  • Berry, hit the FUNC/SET button and scroll down to the icon where you can switch Continous to Single Shot. If you haven’t already, also try turning off Continous Image Stabilization. Menu button > Camera icon > scroll down to IS Settings.

  • Hi Gail,

    In your setting you mention that Continuous autofocus should be set to off. I was not able to find the menu setting to switch this on or of. I am under the impression that it is currently set to off since it does not automatically focus after I change the scene.

  • Mads, no you can’t turn off the LCD during video recording but it may help a tiny bit if you lower the brightness. The only real option is to buy extra batteries. Third party batteries can be purchased at very reasonable prices online at places like Amazon and SterlingTek. Make sure you have GPS and the logger function turned off.

  • When using the S100 for interviews from time to time, but the battery runs empty after 40 min. I wonder if it is possible to turn off the screen during video recording?

  • Deasel77, as far as I can determine, it’s not possible to change the image size via the control wheel. One way to change the size quickly is to press the Func/Set button, scroll down to the file size and use the right and left arrow to scroll and select the size. While the menu remains on the screen, take a photo. The file size menu opens again after each photo, then simply scroll and select another size. Repeat the process. The main thing you have to do is make settings changes first (eg. Exposure Compensation, White Balance, etc.).

  • Is it possible to have the control wheel (on the back of the camera) select the image size? I want to select 0.3M through 12M images on the fly… but I don’t think it’s doable.

  • There is a book by Alexander White which discusses how to use the Canon S95 since the manual doesn’t go into depth on the camera usage. Not sure if it applies to S100, but thought i would pass it along.

  • netti, yes you can apply i-Contrast in camera in Playback mode. When the photo is on the screen, press the menu button and scroll down to i-Contrast. You can also correct red-eye, crop, rotate resize and apply My Colors to individual photos. Learn how to use these basic editing functions starting on page 157 in the manual. Once an edit is applied, it is saved as a new image, so the original remains untouched.
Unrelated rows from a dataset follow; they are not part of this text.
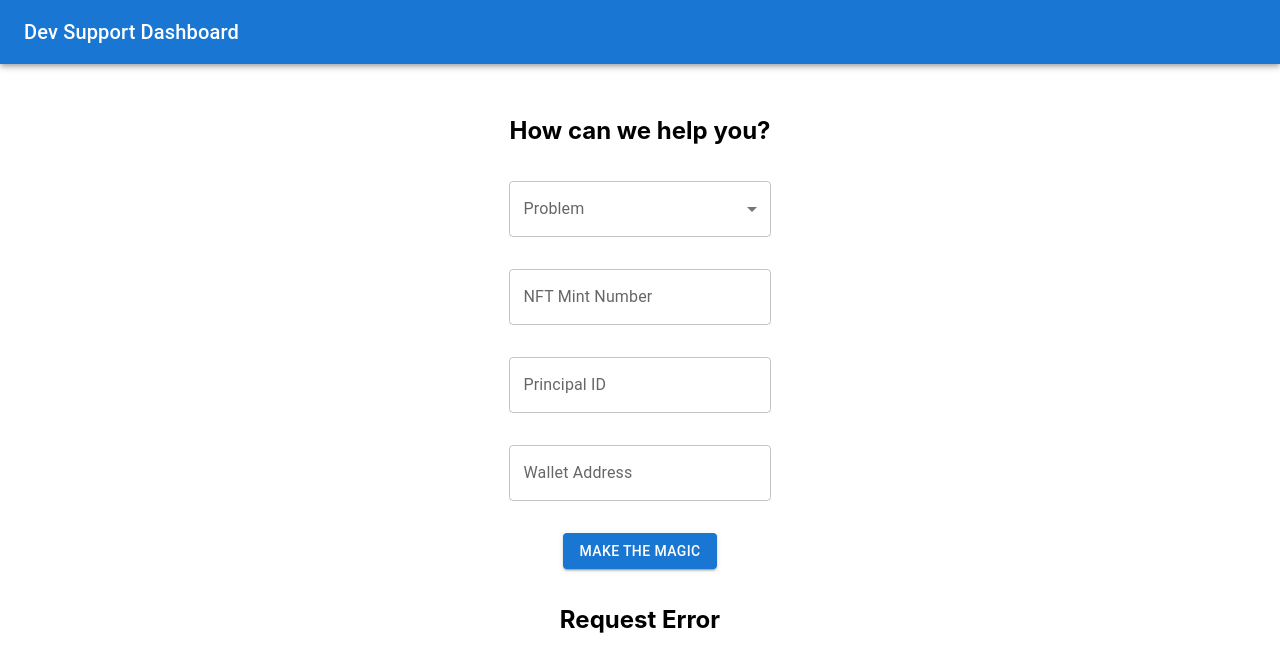
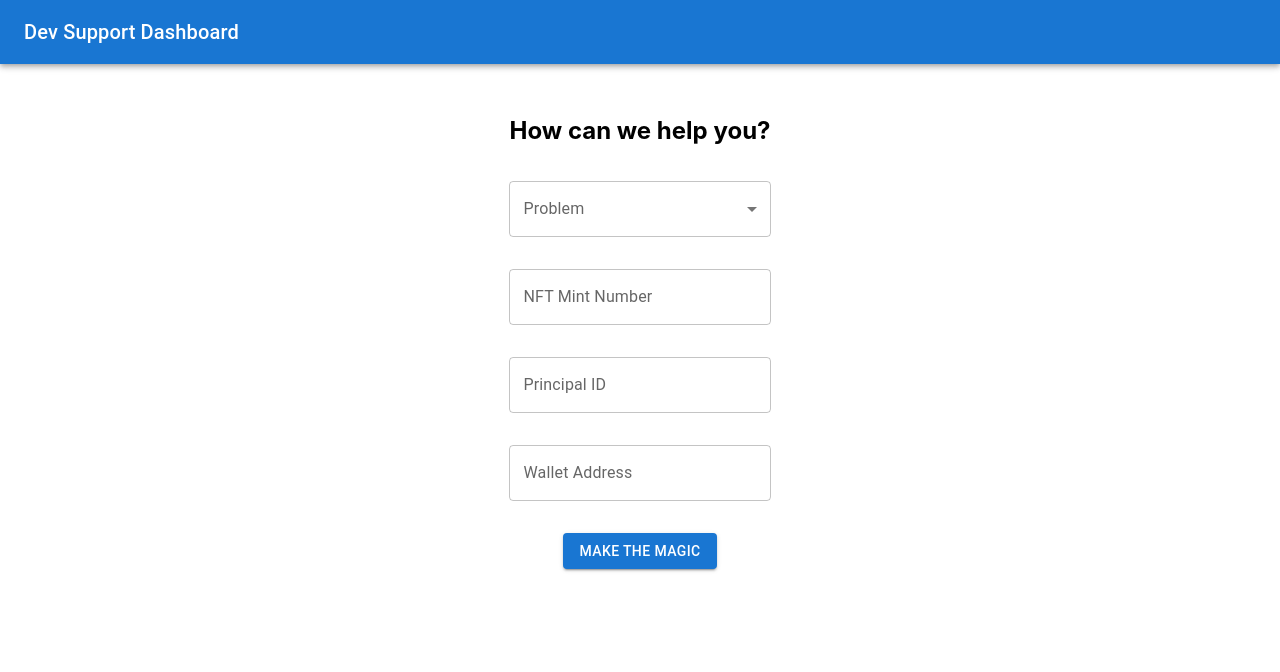
Before and after one commit to Ry-Hebert/dev-support-dashboard, a React (Create React App) app: page /Home in a window 1280 px wide. Shown: the top 672 px of the page. Built offline with nearby package versions, Linux system fonts and the light colour scheme.

Commit message:
conditional display for layput

```diff
--- a/src/components/HelpTool.js
+++ b/src/components/HelpTool.js
@@ -52,6 +52,7 @@ let HelpTool = () => {
                     </div>
                 </FormControl>
             </div>
+            {problemForm.submited === true ?
             <div>
                 <section className='resSection'>
                     {problemForm.queryValue === 0 ?
@@ -76,10 +77,13 @@ let HelpTool = () => {
                         <div></div> :
                     problemForm.queryValue === 4 ?
                         <div></div> :
+                    problemForm.queryValue === undefined ?
+                        <div></div> :
                     <div><h2>Request Error</h2></div>
                     }
                 </section>
             </div>
+            : null}
         </div>
     )
 }
```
  • Gail, according to your info about the s90, iContrast can be applied to an image in-camera when reviewing images in playback mode. Is this also possible with the s100?


  • Hi,

    How do you enable and disable image stabilizer? cannot seem to find it in the menu..


  • victor. What you’re seeing is normal. The macro icon doesn’t disappear it just fades to a smaller size and moves to a new location (by the onscreen Mode indicator in the upper RH corner of the LCD. So if you’re in P mode and press the macro button, the macro icon will appear, then get a bit smaller and moves by the P. You will see the macro icon there until you switch off the mode or the camera itself.

  • Thanks. I understand macro photo, but what I do not get to understand is the macro setting of the camera. It shows the icon, and all of a sudden it disappears. May be that my camera is bad?

  • victor, check page 92 in the manual about how to select Macro mode. Stick within the stated focusing range and make sure the camera is set to wide angle.

    Take some time to understand the effects of aperture settings and depth-of-field. Use the search function at the site to find more information about both topics.

    You may also find these articles on basic Macro Photography and Close up photography helpful.

  • Hi Gail, that is what I have been doing (ie, SCN -> High speed burst) but I was finding that it only took 3 shots successively. But I see now that you just have to hold the button down. I was thinking of it more as a numbered setting.


  • Michael, you can access high-speed continuous shooting only by switching to SCN on the Mode dial on top of the camera. Next select the High-speed Burst mode. See pages 76-77 in the manual.

  • I have a question about the burst mode: the camera and manual say “up to 8 continuous shots” but it is currently only take 3 shots, and I don’t see anywhere to change that number. Am I missing something?